Provided entries: Begin

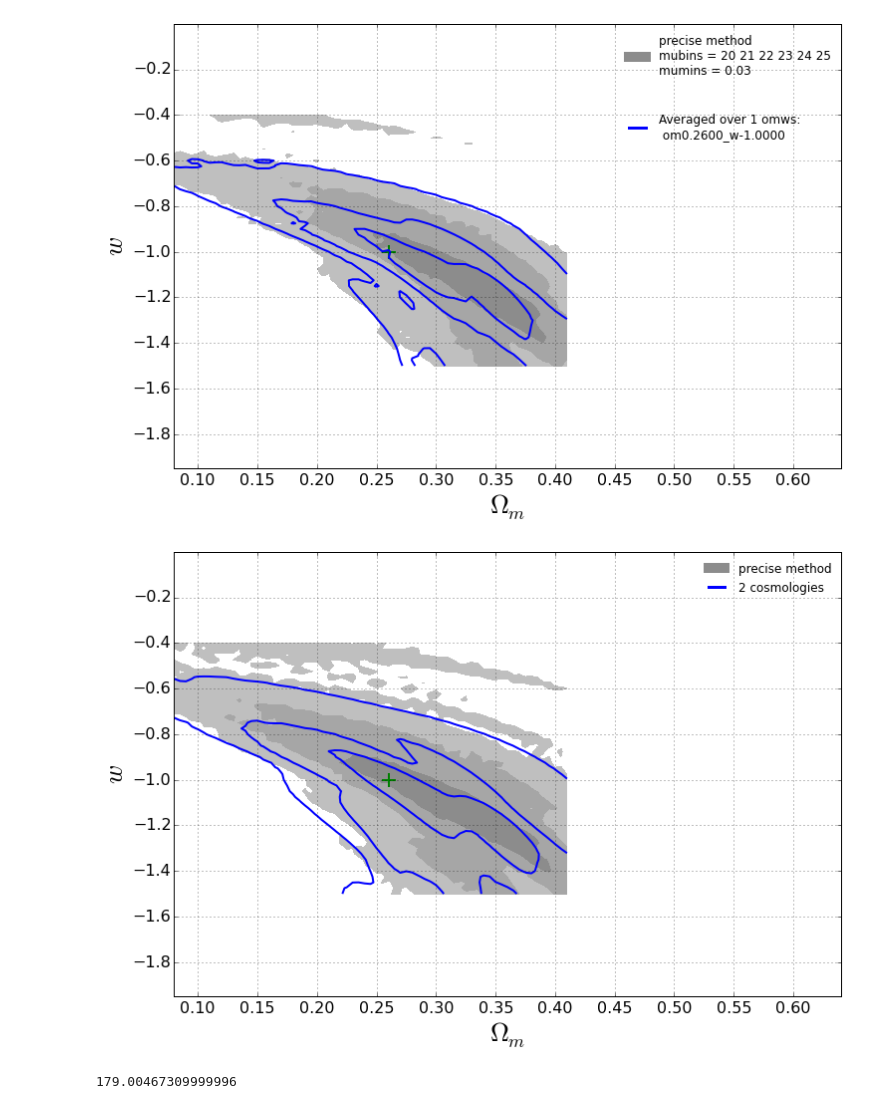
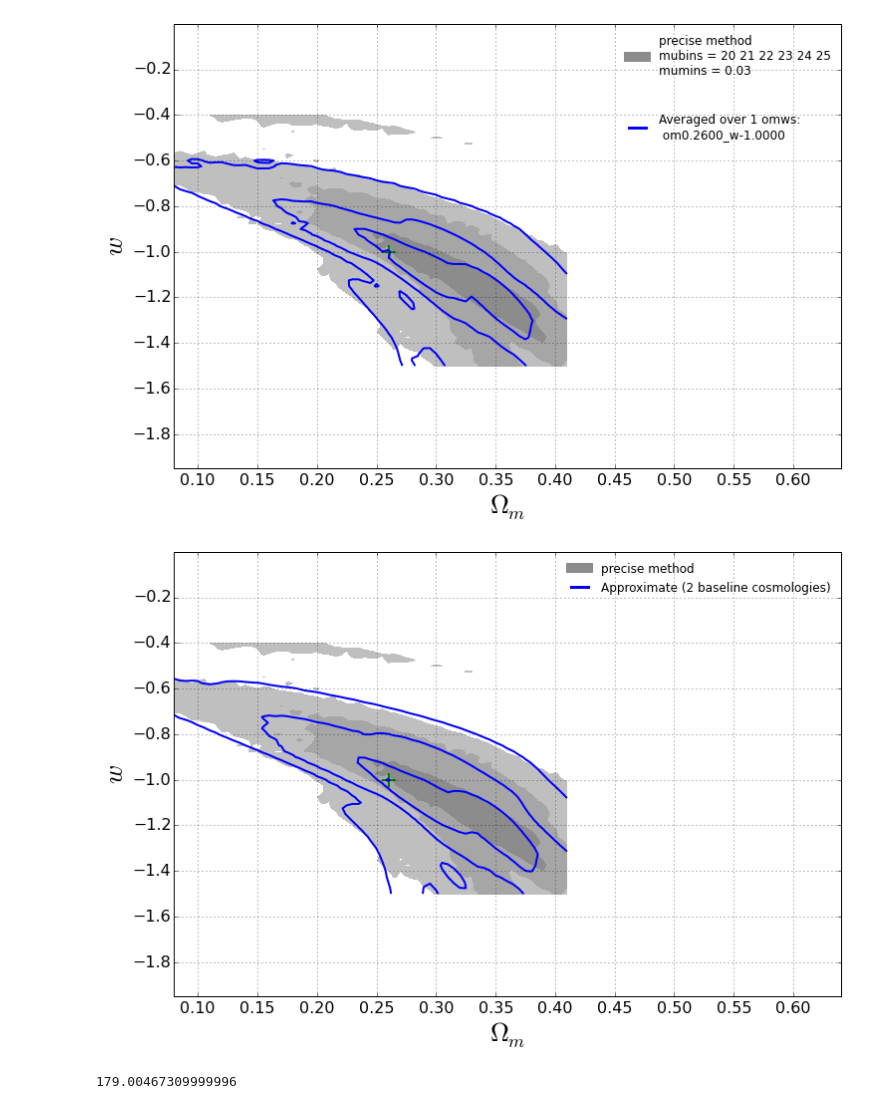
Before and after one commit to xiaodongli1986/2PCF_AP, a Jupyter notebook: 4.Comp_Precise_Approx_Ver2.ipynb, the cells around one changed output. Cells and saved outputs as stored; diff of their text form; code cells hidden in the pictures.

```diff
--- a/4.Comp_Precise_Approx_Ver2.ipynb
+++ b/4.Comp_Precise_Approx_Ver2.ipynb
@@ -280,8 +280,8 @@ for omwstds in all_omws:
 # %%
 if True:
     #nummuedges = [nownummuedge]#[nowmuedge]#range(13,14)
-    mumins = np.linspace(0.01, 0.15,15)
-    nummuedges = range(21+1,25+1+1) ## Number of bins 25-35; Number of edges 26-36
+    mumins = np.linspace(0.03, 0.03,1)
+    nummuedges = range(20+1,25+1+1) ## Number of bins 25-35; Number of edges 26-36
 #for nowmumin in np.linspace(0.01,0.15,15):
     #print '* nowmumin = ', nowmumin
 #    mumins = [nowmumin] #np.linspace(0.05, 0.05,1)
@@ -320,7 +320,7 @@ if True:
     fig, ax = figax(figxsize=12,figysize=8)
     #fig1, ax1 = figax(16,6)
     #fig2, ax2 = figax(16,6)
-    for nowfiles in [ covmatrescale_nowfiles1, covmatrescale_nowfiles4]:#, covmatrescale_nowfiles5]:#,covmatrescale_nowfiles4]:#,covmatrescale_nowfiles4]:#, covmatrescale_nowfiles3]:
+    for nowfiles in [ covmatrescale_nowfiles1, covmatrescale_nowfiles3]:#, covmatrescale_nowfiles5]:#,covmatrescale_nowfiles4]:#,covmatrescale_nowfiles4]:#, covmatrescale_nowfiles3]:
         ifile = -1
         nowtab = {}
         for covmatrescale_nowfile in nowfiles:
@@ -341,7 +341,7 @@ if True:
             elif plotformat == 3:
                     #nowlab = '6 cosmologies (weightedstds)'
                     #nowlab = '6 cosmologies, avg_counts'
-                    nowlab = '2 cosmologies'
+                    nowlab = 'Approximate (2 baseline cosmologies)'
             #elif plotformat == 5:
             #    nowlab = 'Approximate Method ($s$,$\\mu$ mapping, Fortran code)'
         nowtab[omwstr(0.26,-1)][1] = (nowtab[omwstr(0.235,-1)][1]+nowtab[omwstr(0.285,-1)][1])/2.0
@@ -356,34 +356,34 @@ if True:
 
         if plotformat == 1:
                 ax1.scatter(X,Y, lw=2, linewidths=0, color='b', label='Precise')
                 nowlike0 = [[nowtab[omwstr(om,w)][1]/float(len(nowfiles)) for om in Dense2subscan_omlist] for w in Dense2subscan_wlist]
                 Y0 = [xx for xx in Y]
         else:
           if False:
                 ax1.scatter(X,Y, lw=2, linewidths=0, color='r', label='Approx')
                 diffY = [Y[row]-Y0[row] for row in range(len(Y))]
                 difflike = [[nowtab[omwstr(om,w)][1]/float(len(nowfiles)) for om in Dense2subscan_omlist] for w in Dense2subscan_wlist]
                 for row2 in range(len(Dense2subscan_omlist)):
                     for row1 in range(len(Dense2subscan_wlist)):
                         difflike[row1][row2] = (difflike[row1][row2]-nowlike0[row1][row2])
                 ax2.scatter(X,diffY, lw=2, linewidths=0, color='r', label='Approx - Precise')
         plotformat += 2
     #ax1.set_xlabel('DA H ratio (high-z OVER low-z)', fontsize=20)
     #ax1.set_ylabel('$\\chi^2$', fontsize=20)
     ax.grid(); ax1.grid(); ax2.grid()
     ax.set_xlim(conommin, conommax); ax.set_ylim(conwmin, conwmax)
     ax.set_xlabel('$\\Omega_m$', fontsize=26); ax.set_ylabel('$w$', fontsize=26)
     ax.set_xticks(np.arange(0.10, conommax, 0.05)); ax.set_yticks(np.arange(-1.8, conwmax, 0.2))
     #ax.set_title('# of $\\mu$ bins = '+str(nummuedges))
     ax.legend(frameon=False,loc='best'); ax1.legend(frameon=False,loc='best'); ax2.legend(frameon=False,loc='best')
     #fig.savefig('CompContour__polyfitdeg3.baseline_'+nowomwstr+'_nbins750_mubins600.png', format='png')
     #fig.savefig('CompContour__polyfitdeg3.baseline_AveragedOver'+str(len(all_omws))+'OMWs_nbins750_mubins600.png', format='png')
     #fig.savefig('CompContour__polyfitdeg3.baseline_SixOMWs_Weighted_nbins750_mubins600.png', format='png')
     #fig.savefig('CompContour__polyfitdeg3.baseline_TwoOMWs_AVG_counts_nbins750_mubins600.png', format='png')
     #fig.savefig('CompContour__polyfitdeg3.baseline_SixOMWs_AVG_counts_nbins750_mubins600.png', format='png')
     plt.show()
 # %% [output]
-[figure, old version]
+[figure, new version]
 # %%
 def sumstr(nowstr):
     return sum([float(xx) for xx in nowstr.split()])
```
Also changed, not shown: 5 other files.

Provided entries: End

What is being asked ->
Give back the entries above exactly as they stand. Leave the images out.

Your response ->
Before and after one commit to xiaodongli1986/2PCF_AP, a Jupyter notebook: 4.Comp_Precise_Approx_Ver2.ipynb, the cells around one changed output. Cells and saved outputs as stored; diff of their text form; code cells hidden in the pictures.

```diff
--- a/4.Comp_Precise_Approx_Ver2.ipynb
+++ b/4.Comp_Precise_Approx_Ver2.ipynb
@@ -280,8 +280,8 @@ for omwstds in all_omws:
 # %%
 if True:
     #nummuedges = [nownummuedge]#[nowmuedge]#range(13,14)
-    mumins = np.linspace(0.01, 0.15,15)
-    nummuedges = range(21+1,25+1+1) ## Number of bins 25-35; Number of edges 26-36
+    mumins = np.linspace(0.03, 0.03,1)
+    nummuedges = range(20+1,25+1+1) ## Number of bins 25-35; Number of edges 26-36
 #for nowmumin in np.linspace(0.01,0.15,15):
     #print '* nowmumin = ', nowmumin
 #    mumins = [nowmumin] #np.linspace(0.05, 0.05,1)
@@ -320,7 +320,7 @@ if True:
     fig, ax = figax(figxsize=12,figysize=8)
     #fig1, ax1 = figax(16,6)
     #fig2, ax2 = figax(16,6)
-    for nowfiles in [ covmatrescale_nowfiles1, covmatrescale_nowfiles4]:#, covmatrescale_nowfiles5]:#,covmatrescale_nowfiles4]:#,covmatrescale_nowfiles4]:#, covmatrescale_nowfiles3]:
+    for nowfiles in [ covmatrescale_nowfiles1, covmatrescale_nowfiles3]:#, covmatrescale_nowfiles5]:#,covmatrescale_nowfiles4]:#,covmatrescale_nowfiles4]:#, covmatrescale_nowfiles3]:
         ifile = -1
         nowtab = {}
         for covmatrescale_nowfile in nowfiles:
@@ -341,7 +341,7 @@ if True:
             elif plotformat == 3:
                     #nowlab = '6 cosmologies (weightedstds)'
                     #nowlab = '6 cosmologies, avg_counts'
-                    nowlab = '2 cosmologies'
+                    nowlab = 'Approximate (2 baseline cosmologies)'
             #elif plotformat == 5:
             #    nowlab = 'Approximate Method ($s$,$\\mu$ mapping, Fortran code)'
         nowtab[omwstr(0.26,-1)][1] = (nowtab[omwstr(0.235,-1)][1]+nowtab[omwstr(0.285,-1)][1])/2.0
@@ -356,34 +356,34 @@ if True:
 
         if plotformat == 1:
                 ax1.scatter(X,Y, lw=2, linewidths=0, color='b', label='Precise')
                 nowlike0 = [[nowtab[omwstr(om,w)][1]/float(len(nowfiles)) for om in Dense2subscan_omlist] for w in Dense2subscan_wlist]
                 Y0 = [xx for xx in Y]
         else:
           if False:
                 ax1.scatter(X,Y, lw=2, linewidths=0, color='r', label='Approx')
                 diffY = [Y[row]-Y0[row] for row in range(len(Y))]
                 difflike = [[nowtab[omwstr(om,w)][1]/float(len(nowfiles)) for om in Dense2subscan_omlist] for w in Dense2subscan_wlist]
                 for row2 in range(len(Dense2subscan_omlist)):
                     for row1 in range(len(Dense2subscan_wlist)):
                         difflike[row1][row2] = (difflike[row1][row2]-nowlike0[row1][row2])
                 ax2.scatter(X,diffY, lw=2, linewidths=0, color='r', label='Approx - Precise')
         plotformat += 2
     #ax1.set_xlabel('DA H ratio (high-z OVER low-z)', fontsize=20)
     #ax1.set_ylabel('$\\chi^2$', fontsize=20)
     ax.grid(); ax1.grid(); ax2.grid()
     ax.set_xlim(conommin, conommax); ax.set_ylim(conwmin, conwmax)
     ax.set_xlabel('$\\Omega_m$', fontsize=26); ax.set_ylabel('$w$', fontsize=26)
     ax.set_xticks(np.arange(0.10, conommax, 0.05)); ax.set_yticks(np.arange(-1.8, conwmax, 0.2))
     #ax.set_title('# of $\\mu$ bins = '+str(nummuedges))
     ax.legend(frameon=False,loc='best'); ax1.legend(frameon=False,loc='best'); ax2.legend(frameon=False,loc='best')
     #fig.savefig('CompContour__polyfitdeg3.baseline_'+nowomwstr+'_nbins750_mubins600.png', format='png')
     #fig.savefig('CompContour__polyfitdeg3.baseline_AveragedOver'+str(len(all_omws))+'OMWs_nbins750_mubins600.png', format='png')
     #fig.savefig('CompContour__polyfitdeg3.baseline_SixOMWs_Weighted_nbins750_mubins600.png', format='png')
     #fig.savefig('CompContour__polyfitdeg3.baseline_TwoOMWs_AVG_counts_nbins750_mubins600.png', format='png')
     #fig.savefig('CompContour__polyfitdeg3.baseline_SixOMWs_AVG_counts_nbins750_mubins600.png', format='png')
     plt.show()
 # %% [output]
-[figure, old version]
+[figure, new version]
 # %%
 def sumstr(nowstr):
     return sum([float(xx) for xx in nowstr.split()])
```
Also changed, not shown: 5 other files.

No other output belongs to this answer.